This past Saturday, I got to fulfill a dream I’ve had since I was twelve years old, which was to visit Henry Ford’s Greenfield Village, in Dearborn Michigan. In particular, I wanted to finally visit the recreated Menlo Park laboratories of Thomas Edison. When I was growing up, I read every biography of Edison I could find, starting with Enid Lamonte Meadowcroft’s The Story of Thomas Alva Edison (New York: Grosset & Dunlap, 1952), with the drawing of him doing a chemical experiment in his boxcar laboratory on the cover. It was this book that got me interested in science, and probably led (indirectly) to my becoming an engineering librarian. I’m sure I read a couple of dozen biographies of Edison, and talked my father’s ear off for years about him. So this visit to Greenfield Village was a long time coming.
I got there just as they were opening up, and I’m sure that I was the most enthusiastic customer they had all day. A gentleman downstairs demonstrated an early phonograph for me, recording his voice saying “Welcome to Greenfield Village!” on tinfoil and playing it back. Upstairs, I spent a good forty minutes talking about Edison and his amazing life with Jerry, a retired history teacher who now works at Greenfield Village. I had a fabulous day. This post is a small tribute to Edison and his inventions. I’ve included a few interesting links below, for your Ed-ification.
Edison at Work – Menlo Park and Fort Myers Laboratories – Dearborn, Michigan
Thomas Edison National Historic Park – the West Orange Laboratories, New Jersey

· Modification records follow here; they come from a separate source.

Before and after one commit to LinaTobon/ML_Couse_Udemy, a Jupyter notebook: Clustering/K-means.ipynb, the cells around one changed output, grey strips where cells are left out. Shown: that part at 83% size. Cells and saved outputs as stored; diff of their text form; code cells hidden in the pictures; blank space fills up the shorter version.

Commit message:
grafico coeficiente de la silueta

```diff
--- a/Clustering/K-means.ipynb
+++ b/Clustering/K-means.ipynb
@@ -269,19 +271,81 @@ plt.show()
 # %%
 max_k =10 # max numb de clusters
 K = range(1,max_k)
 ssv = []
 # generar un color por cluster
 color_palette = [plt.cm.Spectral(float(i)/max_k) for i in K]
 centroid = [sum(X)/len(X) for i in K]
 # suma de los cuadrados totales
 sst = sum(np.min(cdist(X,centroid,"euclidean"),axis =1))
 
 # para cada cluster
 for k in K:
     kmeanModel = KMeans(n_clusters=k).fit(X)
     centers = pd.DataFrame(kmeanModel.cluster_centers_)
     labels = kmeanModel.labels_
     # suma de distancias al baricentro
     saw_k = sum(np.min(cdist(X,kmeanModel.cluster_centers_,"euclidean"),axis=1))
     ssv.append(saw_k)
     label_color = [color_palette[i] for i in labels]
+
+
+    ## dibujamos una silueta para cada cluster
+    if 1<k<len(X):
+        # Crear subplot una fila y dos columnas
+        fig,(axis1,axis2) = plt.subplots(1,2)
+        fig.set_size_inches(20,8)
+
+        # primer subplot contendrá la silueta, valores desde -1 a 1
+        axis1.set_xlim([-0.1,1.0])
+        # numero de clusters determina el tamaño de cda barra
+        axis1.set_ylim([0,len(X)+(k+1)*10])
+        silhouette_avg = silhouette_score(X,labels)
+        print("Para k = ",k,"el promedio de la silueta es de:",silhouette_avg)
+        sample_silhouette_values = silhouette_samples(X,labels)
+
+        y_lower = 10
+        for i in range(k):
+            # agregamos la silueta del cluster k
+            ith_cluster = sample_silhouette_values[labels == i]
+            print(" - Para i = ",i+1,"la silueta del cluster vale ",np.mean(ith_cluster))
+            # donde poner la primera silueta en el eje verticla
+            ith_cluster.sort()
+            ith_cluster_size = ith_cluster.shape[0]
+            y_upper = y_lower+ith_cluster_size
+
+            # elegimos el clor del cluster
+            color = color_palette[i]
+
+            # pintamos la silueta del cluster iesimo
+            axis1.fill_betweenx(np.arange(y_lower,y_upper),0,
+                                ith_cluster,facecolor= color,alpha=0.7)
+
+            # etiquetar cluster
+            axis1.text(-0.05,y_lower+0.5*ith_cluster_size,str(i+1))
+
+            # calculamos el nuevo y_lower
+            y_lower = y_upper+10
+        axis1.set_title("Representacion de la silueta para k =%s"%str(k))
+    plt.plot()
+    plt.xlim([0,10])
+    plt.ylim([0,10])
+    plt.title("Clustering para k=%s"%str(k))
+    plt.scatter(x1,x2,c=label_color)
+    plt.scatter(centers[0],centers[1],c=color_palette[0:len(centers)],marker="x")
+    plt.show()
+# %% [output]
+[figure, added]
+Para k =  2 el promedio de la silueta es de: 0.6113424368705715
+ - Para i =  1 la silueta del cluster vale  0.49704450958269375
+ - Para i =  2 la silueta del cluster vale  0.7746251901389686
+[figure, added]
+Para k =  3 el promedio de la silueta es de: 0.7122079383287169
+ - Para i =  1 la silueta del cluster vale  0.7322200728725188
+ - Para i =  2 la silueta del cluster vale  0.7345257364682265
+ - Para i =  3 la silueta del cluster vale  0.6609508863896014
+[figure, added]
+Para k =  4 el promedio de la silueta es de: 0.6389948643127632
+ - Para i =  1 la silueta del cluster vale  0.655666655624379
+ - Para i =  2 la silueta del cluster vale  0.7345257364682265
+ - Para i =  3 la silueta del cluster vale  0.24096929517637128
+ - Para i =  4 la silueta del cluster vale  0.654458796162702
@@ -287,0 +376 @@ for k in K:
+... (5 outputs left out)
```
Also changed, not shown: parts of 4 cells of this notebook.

Biography – The Boy’s Life of Edison. William H. Meadowcroft. New York: Harper & Bors. Pub., 1911. This is another biography of Edison that I read when I was a teenager. This is a full text, downloadable PDF file on Google Books.